Many companies struggle to keep the customer at the heart of their business. Over time, processes, new staff and market changes can obscure the original vision of the business and make it difficult to be truly customer-centric.

The best customer-serving businesses keep customer feedback as close to the day-to-day operation of the business as possible, using it as a common language to encourage staff to understand the impact of their actions, and perform better.

Encouraging Feedback From a New Generation

With that mind, to enable a pro-complaint culture, CMOs must work more closely alongside customer services directors and CIOs to critically appraise their feedback mechanisms for the 21<sup>st century and shift the overall business focus from customer acquisition, to customer retention.
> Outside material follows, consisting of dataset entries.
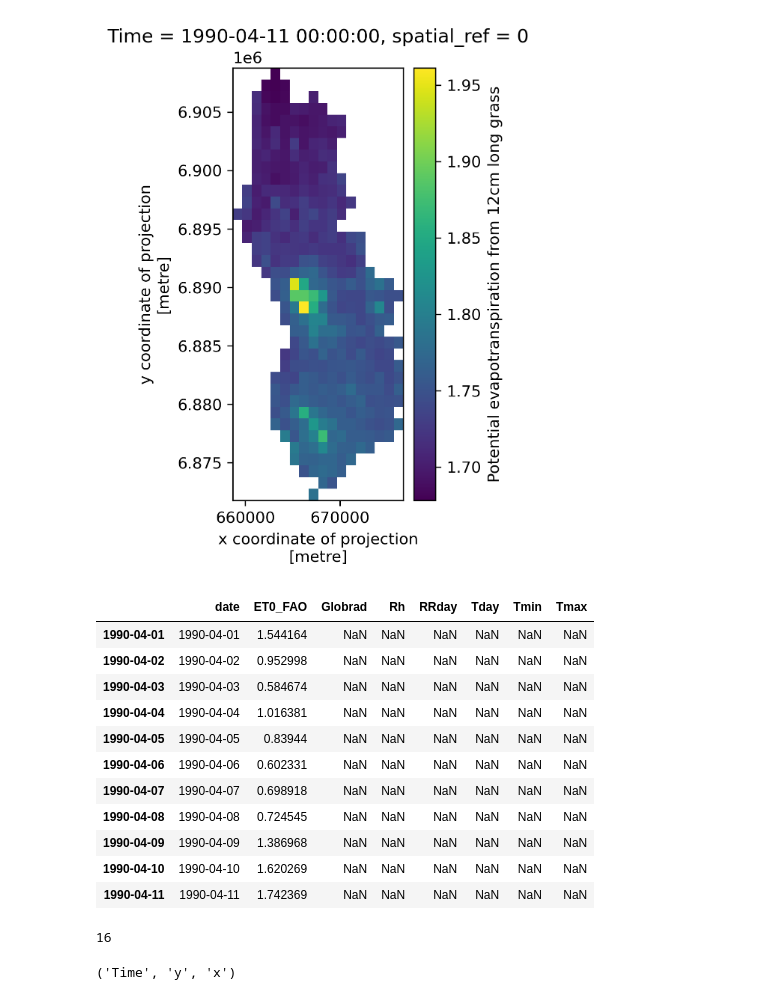
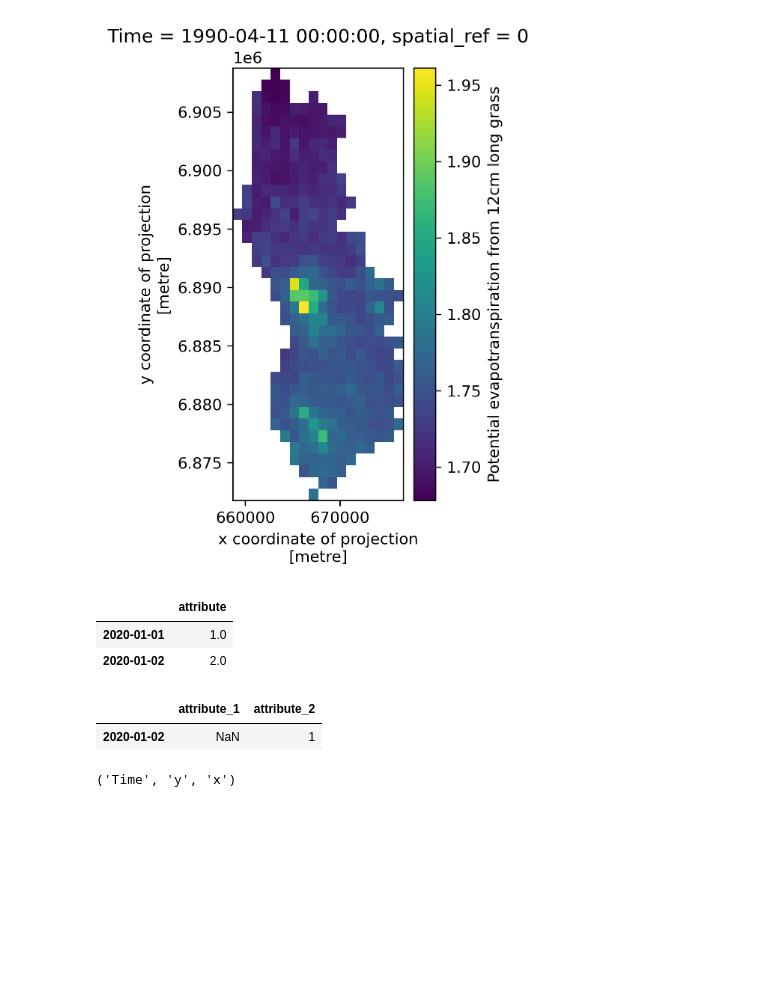
Before and after one commit to iiroseppa/CAMELS-FI, a Jupyter notebook: data/climate_extractor.ipynb, the cells around one changed output. Drawn from its saved outputs; the diff is of its cells as text; code cells hidden in the pictures; blank space fills up the shorter version.

```diff
--- a/data/climate_extractor.ipynb
+++ b/data/climate_extractor.ipynb
@@ -16,3 +18,3 @@ plt.rcParams['figure.dpi'] = 300
 # %%
-vector_watershed_path = "/home/iiro/Documents/DIWA/data/hydrology_iiro/watersheds.gpkg"
-watersheds = geopd.read_file(vector_watershed_path, layer='watersheds')
+vector_watershed_path = "/home/iiro/Documents/DIWA/data/CAMELS-FI catchments/CAMELS-FI_catchments.gpkg"
+watersheds = geopd.read_file(vector_watershed_path, layer='v1')
@@ -19,3 +29,19 @@ watersheds = geopd.read_file(vector_watershed_path, layer='watersheds')
+# %%
+def catchment_mean(args):
+    data_array, watershed, time = args
+    one_day_data = data_array.sel({'Time':time})
+
+    # Calculating the average of the attribute for the whole catchment
+    clipped = one_day_data.rio.clip(watershed.geometry.values, crs=watershed.crs)
+    average = clipped.mean().item()
+    average = round(average, 2)
+    # Failsafe for catchments smaller than the pixel size
+    if average is np.nan:
+        clipped = data_array.rio.clip(watershed.geometry.values, crs=watershed.crs, all_touched=True)
+        average = clipped.mean().item()
+
+
+    return average
 # %%
 root = "/media/iiro/T9/finland_climate/fmi_grid_download"
 
@@ -104,24 +137,28 @@ qm = one_day_data.rio.clip(watershed.geometry.values, crs=watershed.crs).plot(as
 1.7423689365386963
 [figure]
 # %%
-weather
+dirs = ['RRday', 'ET0_FAO', 'Tday',
+        'Tgmin', 'Tmin', 'Tmax',
+        'Rh', 'Globrad']
+# Converting from FMI namespace to CAMELS
+attributes = {'Rh' : 'humidity' ,'ET0_FAO': 'pet', 'Tday': 'temperature_mean',
+              'Tmin': 'temperature_min', 'Tgmin': 'temperature_gmin', 'Tmax': 'temperature_max',
+              'RRday': 'precipitation', 'Globrad': 'radiation_global'}
+
+weather_test = pd.DataFrame(index=pd.to_datetime([]))
+time_list = ["2020-01-01", "2020-01-02"]
+attributes = [1,2]
+for attribute, time in list(zip(attributes, time_list)):
+    weather_test.loc[time,  'attribute'] = attribute
+weather_test
 # %% [output]
-|  | date | ET0_FAO | Globrad | Rh | RRday | Tday | Tmin | Tmax |
-| 1990-04-01 | 1990-04-01 | 1.544164 | NaN | NaN | NaN | NaN | NaN | NaN |
-| 1990-04-02 | 1990-04-02 | 0.952998 | NaN | NaN | NaN | NaN | NaN | NaN |
-| 1990-04-03 | 1990-04-03 | 0.584674 | NaN | NaN | NaN | NaN | NaN | NaN |
-| 1990-04-04 | 1990-04-04 | 1.016381 | NaN | NaN | NaN | NaN | NaN | NaN |
-| 1990-04-05 | 1990-04-05 | 0.83944 | NaN | NaN | NaN | NaN | NaN | NaN |
-| 1990-04-06 | 1990-04-06 | 0.602331 | NaN | NaN | NaN | NaN | NaN | NaN |
-| 1990-04-07 | 1990-04-07 | 0.698918 | NaN | NaN | NaN | NaN | NaN | NaN |
-| 1990-04-08 | 1990-04-08 | 0.724545 | NaN | NaN | NaN | NaN | NaN | NaN |
-| 1990-04-09 | 1990-04-09 | 1.386968 | NaN | NaN | NaN | NaN | NaN | NaN |
-| 1990-04-10 | 1990-04-10 | 1.620269 | NaN | NaN | NaN | NaN | NaN | NaN |
-| 1990-04-11 | 1990-04-11 | 1.742369 | NaN | NaN | NaN | NaN | NaN | NaN |
+|  | attribute |
+| 2020-01-01 | 1.0 |
+| 2020-01-02 | 2.0 |
 # %%
-len('temperature_gmin')
 # %% [output]
-16
+|  | attribute_1 | attribute_2 |
+| 2020-01-02 | NaN | 1 |
 # %%
 data_array.dims
 # %% [output]
```
Also changed, not shown: parts of 5 cells of this notebook, 5 other files.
After all, acquiring new customers costs six to seven times more than maintaining existing customers (Flowtown), so it's no wonder boosting customer retention rates by just 5% can raise profits by 25% to 95% (Bain & Company).

The key is getting insights into bad feedback quickly. Customers are mobile, social, savvy and time-poor. It's time to do away with annual customer surveys and paper-based comment cards, and get quicker, smarter and more transactional about the way they seek feedback.

Once a business is in a position where it is getting insights into bad feedback and, more importantly, acting upon it, there will be a huge impact on retention, profitability, continuity and scalability.

Surprisingly it also has a positive effect on new customer acquisition. Existing customers who are delighted by a business' treatment of them will tell their friends and colleagues.

By seeking feedback from everyone who buys, positive and negative, and taking swift corrective action, we give ourselves the very best opportunity to keep customers happy and resolve issues we were previously unaware of for future customers.

Lindsay Willott is the CEO of customerthermometer.com